►

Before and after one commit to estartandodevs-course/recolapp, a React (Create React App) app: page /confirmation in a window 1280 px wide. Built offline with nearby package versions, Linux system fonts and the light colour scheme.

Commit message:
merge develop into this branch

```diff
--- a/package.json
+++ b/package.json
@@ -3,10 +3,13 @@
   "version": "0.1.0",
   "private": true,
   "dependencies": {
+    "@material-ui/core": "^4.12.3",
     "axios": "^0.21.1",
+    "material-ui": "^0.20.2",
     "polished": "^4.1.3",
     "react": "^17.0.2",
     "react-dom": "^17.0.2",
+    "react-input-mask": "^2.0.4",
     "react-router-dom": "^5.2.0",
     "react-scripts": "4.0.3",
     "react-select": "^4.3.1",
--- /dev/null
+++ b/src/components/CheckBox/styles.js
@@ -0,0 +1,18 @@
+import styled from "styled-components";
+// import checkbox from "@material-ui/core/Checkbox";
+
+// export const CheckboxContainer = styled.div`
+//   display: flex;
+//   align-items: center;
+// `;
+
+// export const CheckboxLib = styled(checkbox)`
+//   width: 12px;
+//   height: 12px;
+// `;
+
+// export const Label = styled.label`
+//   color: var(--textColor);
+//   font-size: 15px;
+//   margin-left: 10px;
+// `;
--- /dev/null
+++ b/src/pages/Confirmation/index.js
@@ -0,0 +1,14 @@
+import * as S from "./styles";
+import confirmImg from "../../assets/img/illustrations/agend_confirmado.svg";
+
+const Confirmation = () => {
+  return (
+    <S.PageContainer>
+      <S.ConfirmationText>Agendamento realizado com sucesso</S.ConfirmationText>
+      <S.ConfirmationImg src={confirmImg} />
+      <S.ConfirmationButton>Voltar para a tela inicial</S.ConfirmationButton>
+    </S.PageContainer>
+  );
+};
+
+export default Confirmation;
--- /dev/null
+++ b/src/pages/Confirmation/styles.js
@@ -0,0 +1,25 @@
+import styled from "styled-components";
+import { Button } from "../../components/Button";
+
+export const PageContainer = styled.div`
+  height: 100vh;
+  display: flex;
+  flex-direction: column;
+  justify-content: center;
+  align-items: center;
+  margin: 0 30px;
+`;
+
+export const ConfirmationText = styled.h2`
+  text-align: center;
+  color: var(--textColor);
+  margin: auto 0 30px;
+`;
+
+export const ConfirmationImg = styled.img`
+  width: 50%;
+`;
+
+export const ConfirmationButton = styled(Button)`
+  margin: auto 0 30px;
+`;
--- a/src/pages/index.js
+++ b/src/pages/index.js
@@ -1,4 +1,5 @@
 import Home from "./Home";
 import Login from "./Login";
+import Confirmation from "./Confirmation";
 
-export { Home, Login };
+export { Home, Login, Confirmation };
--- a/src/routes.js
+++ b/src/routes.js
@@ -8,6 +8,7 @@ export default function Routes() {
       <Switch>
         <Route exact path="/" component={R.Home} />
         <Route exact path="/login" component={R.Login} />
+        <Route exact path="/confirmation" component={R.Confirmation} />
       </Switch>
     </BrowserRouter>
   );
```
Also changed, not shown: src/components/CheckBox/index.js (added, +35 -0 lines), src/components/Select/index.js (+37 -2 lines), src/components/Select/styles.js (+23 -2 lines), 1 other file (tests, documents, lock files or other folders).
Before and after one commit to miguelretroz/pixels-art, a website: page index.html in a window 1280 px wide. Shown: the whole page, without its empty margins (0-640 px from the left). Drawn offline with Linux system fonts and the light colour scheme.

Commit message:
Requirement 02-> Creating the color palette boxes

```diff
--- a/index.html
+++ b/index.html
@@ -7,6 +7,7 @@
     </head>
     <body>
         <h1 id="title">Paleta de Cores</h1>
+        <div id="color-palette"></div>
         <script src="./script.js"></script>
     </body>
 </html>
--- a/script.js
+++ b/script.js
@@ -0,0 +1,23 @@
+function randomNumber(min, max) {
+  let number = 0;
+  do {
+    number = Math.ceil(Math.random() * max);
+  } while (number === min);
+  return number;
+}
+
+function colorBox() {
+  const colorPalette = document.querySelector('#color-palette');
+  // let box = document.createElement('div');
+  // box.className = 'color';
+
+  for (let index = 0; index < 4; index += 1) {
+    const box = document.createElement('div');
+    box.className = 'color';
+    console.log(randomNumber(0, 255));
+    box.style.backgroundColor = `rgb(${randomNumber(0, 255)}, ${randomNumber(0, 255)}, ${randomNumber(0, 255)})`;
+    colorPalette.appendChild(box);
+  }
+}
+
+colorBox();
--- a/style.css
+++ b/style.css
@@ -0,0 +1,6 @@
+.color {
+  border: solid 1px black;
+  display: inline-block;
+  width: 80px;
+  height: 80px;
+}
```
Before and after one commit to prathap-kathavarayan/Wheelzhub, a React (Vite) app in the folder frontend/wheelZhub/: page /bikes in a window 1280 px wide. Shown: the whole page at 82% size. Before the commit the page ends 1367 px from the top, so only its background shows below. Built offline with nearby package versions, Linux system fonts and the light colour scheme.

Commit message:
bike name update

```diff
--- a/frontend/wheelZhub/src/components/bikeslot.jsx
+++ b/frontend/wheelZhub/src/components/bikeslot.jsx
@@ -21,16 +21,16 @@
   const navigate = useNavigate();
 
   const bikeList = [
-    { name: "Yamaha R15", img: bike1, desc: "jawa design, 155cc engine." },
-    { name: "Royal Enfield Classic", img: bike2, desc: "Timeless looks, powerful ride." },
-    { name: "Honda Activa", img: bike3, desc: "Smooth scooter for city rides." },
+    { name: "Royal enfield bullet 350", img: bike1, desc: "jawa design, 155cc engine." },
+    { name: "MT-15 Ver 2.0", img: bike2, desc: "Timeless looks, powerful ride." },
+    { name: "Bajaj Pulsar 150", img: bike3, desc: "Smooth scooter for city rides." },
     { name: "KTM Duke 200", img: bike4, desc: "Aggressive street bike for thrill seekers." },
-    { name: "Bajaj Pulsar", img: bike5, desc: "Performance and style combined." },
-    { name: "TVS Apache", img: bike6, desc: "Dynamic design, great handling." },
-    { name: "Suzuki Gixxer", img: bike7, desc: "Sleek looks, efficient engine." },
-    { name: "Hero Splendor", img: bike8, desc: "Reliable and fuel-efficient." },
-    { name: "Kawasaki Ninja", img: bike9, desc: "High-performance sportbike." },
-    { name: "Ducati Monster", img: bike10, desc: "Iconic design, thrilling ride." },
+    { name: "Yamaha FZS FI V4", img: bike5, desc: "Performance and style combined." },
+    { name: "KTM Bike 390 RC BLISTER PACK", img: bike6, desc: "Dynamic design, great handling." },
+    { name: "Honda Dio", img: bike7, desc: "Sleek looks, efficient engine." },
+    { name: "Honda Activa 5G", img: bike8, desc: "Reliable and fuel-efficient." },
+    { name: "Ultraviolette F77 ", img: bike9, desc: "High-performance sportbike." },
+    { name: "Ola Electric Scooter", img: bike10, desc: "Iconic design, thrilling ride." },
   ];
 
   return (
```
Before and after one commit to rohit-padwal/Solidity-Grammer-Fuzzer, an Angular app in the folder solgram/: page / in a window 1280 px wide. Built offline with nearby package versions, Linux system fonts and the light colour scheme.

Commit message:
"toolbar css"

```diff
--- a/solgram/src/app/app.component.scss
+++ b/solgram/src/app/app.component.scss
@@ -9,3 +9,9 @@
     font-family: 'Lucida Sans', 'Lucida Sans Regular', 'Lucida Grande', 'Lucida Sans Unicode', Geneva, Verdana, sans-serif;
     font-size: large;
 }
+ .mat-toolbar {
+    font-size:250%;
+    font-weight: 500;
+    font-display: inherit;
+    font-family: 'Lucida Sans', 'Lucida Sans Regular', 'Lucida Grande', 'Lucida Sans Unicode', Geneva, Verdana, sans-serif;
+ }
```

◄

▶ **ASSIGNED TASK**
Please give the material above once more, unchanged.

▶ **EXPECTED ANSWER**
Before and after one commit to estartandodevs-course/recolapp, a React (Create React App) app: page /confirmation in a window 1280 px wide. Built offline with nearby package versions, Linux system fonts and the light colour scheme.

Commit message:
merge develop into this branch

```diff
--- a/package.json
+++ b/package.json
@@ -3,10 +3,13 @@
   "version": "0.1.0",
   "private": true,
   "dependencies": {
+    "@material-ui/core": "^4.12.3",
     "axios": "^0.21.1",
+    "material-ui": "^0.20.2",
     "polished": "^4.1.3",
     "react": "^17.0.2",
     "react-dom": "^17.0.2",
+    "react-input-mask": "^2.0.4",
     "react-router-dom": "^5.2.0",
     "react-scripts": "4.0.3",
     "react-select": "^4.3.1",
--- /dev/null
+++ b/src/components/CheckBox/styles.js
@@ -0,0 +1,18 @@
+import styled from "styled-components";
+// import checkbox from "@material-ui/core/Checkbox";
+
+// export const CheckboxContainer = styled.div`
+//   display: flex;
+//   align-items: center;
+// `;
+
+// export const CheckboxLib = styled(checkbox)`
+//   width: 12px;
+//   height: 12px;
+// `;
+
+// export const Label = styled.label`
+//   color: var(--textColor);
+//   font-size: 15px;
+//   margin-left: 10px;
+// `;
--- /dev/null
+++ b/src/pages/Confirmation/index.js
@@ -0,0 +1,14 @@
+import * as S from "./styles";
+import confirmImg from "../../assets/img/illustrations/agend_confirmado.svg";
+
+const Confirmation = () => {
+  return (
+    <S.PageContainer>
+      <S.ConfirmationText>Agendamento realizado com sucesso</S.ConfirmationText>
+      <S.ConfirmationImg src={confirmImg} />
+      <S.ConfirmationButton>Voltar para a tela inicial</S.ConfirmationButton>
+    </S.PageContainer>
+  );
+};
+
+export default Confirmation;
--- /dev/null
+++ b/src/pages/Confirmation/styles.js
@@ -0,0 +1,25 @@
+import styled from "styled-components";
+import { Button } from "../../components/Button";
+
+export const PageContainer = styled.div`
+  height: 100vh;
+  display: flex;
+  flex-direction: column;
+  justify-content: center;
+  align-items: center;
+  margin: 0 30px;
+`;
+
+export const ConfirmationText = styled.h2`
+  text-align: center;
+  color: var(--textColor);
+  margin: auto 0 30px;
+`;
+
+export const ConfirmationImg = styled.img`
+  width: 50%;
+`;
+
+export const ConfirmationButton = styled(Button)`
+  margin: auto 0 30px;
+`;
--- a/src/pages/index.js
+++ b/src/pages/index.js
@@ -1,4 +1,5 @@
 import Home from "./Home";
 import Login from "./Login";
+import Confirmation from "./Confirmation";
 
-export { Home, Login };
+export { Home, Login, Confirmation };
--- a/src/routes.js
+++ b/src/routes.js
@@ -8,6 +8,7 @@ export default function Routes() {
       <Switch>
         <Route exact path="/" component={R.Home} />
         <Route exact path="/login" component={R.Login} />
+        <Route exact path="/confirmation" component={R.Confirmation} />
       </Switch>
     </BrowserRouter>
   );
```
Also changed, not shown: src/components/CheckBox/index.js (added, +35 -0 lines), src/components/Select/index.js (+37 -2 lines), src/components/Select/styles.js (+23 -2 lines), 1 other file (tests, documents, lock files or other folders).
Before and after one commit to miguelretroz/pixels-art, a website: page index.html in a window 1280 px wide. Shown: the whole page, without its empty margins (0-640 px from the left). Drawn offline with Linux system fonts and the light colour scheme.

Commit message:
Requirement 02-> Creating the color palette boxes

```diff
--- a/index.html
+++ b/index.html
@@ -7,6 +7,7 @@
     </head>
     <body>
         <h1 id="title">Paleta de Cores</h1>
+        <div id="color-palette"></div>
         <script src="./script.js"></script>
     </body>
 </html>
--- a/script.js
+++ b/script.js
@@ -0,0 +1,23 @@
+function randomNumber(min, max) {
+  let number = 0;
+  do {
+    number = Math.ceil(Math.random() * max);
+  } while (number === min);
+  return number;
+}
+
+function colorBox() {
+  const colorPalette = document.querySelector('#color-palette');
+  // let box = document.createElement('div');
+  // box.className = 'color';
+
+  for (let index = 0; index < 4; index += 1) {
+    const box = document.createElement('div');
+    box.className = 'color';
+    console.log(randomNumber(0, 255));
+    box.style.backgroundColor = `rgb(${randomNumber(0, 255)}, ${randomNumber(0, 255)}, ${randomNumber(0, 255)})`;
+    colorPalette.appendChild(box);
+  }
+}
+
+colorBox();
--- a/style.css
+++ b/style.css
@@ -0,0 +1,6 @@
+.color {
+  border: solid 1px black;
+  display: inline-block;
+  width: 80px;
+  height: 80px;
+}
```
Before and after one commit to prathap-kathavarayan/Wheelzhub, a React (Vite) app in the folder frontend/wheelZhub/: page /bikes in a window 1280 px wide. Shown: the whole page at 82% size. Before the commit the page ends 1367 px from the top, so only its background shows below. Built offline with nearby package versions, Linux system fonts and the light colour scheme.

Commit message:
bike name update

```diff
--- a/frontend/wheelZhub/src/components/bikeslot.jsx
+++ b/frontend/wheelZhub/src/components/bikeslot.jsx
@@ -21,16 +21,16 @@
   const navigate = useNavigate();
 
   const bikeList = [
-    { name: "Yamaha R15", img: bike1, desc: "jawa design, 155cc engine." },
-    { name: "Royal Enfield Classic", img: bike2, desc: "Timeless looks, powerful ride." },
-    { name: "Honda Activa", img: bike3, desc: "Smooth scooter for city rides." },
+    { name: "Royal enfield bullet 350", img: bike1, desc: "jawa design, 155cc engine." },
+    { name: "MT-15 Ver 2.0", img: bike2, desc: "Timeless looks, powerful ride." },
+    { name: "Bajaj Pulsar 150", img: bike3, desc: "Smooth scooter for city rides." },
     { name: "KTM Duke 200", img: bike4, desc: "Aggressive street bike for thrill seekers." },
-    { name: "Bajaj Pulsar", img: bike5, desc: "Performance and style combined." },
-    { name: "TVS Apache", img: bike6, desc: "Dynamic design, great handling." },
-    { name: "Suzuki Gixxer", img: bike7, desc: "Sleek looks, efficient engine." },
-    { name: "Hero Splendor", img: bike8, desc: "Reliable and fuel-efficient." },
-    { name: "Kawasaki Ninja", img: bike9, desc: "High-performance sportbike." },
-    { name: "Ducati Monster", img: bike10, desc: "Iconic design, thrilling ride." },
+    { name: "Yamaha FZS FI V4", img: bike5, desc: "Performance and style combined." },
+    { name: "KTM Bike 390 RC BLISTER PACK", img: bike6, desc: "Dynamic design, great handling." },
+    { name: "Honda Dio", img: bike7, desc: "Sleek looks, efficient engine." },
+    { name: "Honda Activa 5G", img: bike8, desc: "Reliable and fuel-efficient." },
+    { name: "Ultraviolette F77 ", img: bike9, desc: "High-performance sportbike." },
+    { name: "Ola Electric Scooter", img: bike10, desc: "Iconic design, thrilling ride." },
   ];
 
   return (
```
Before and after one commit to rohit-padwal/Solidity-Grammer-Fuzzer, an Angular app in the folder solgram/: page / in a window 1280 px wide. Built offline with nearby package versions, Linux system fonts and the light colour scheme.

Commit message:
"toolbar css"

```diff
--- a/solgram/src/app/app.component.scss
+++ b/solgram/src/app/app.component.scss
@@ -9,3 +9,9 @@
     font-family: 'Lucida Sans', 'Lucida Sans Regular', 'Lucida Grande', 'Lucida Sans Unicode', Geneva, Verdana, sans-serif;
     font-size: large;
 }
+ .mat-toolbar {
+    font-size:250%;
+    font-weight: 500;
+    font-display: inherit;
+    font-family: 'Lucida Sans', 'Lucida Sans Regular', 'Lucida Grande', 'Lucida Sans Unicode', Geneva, Verdana, sans-serif;
+ }
```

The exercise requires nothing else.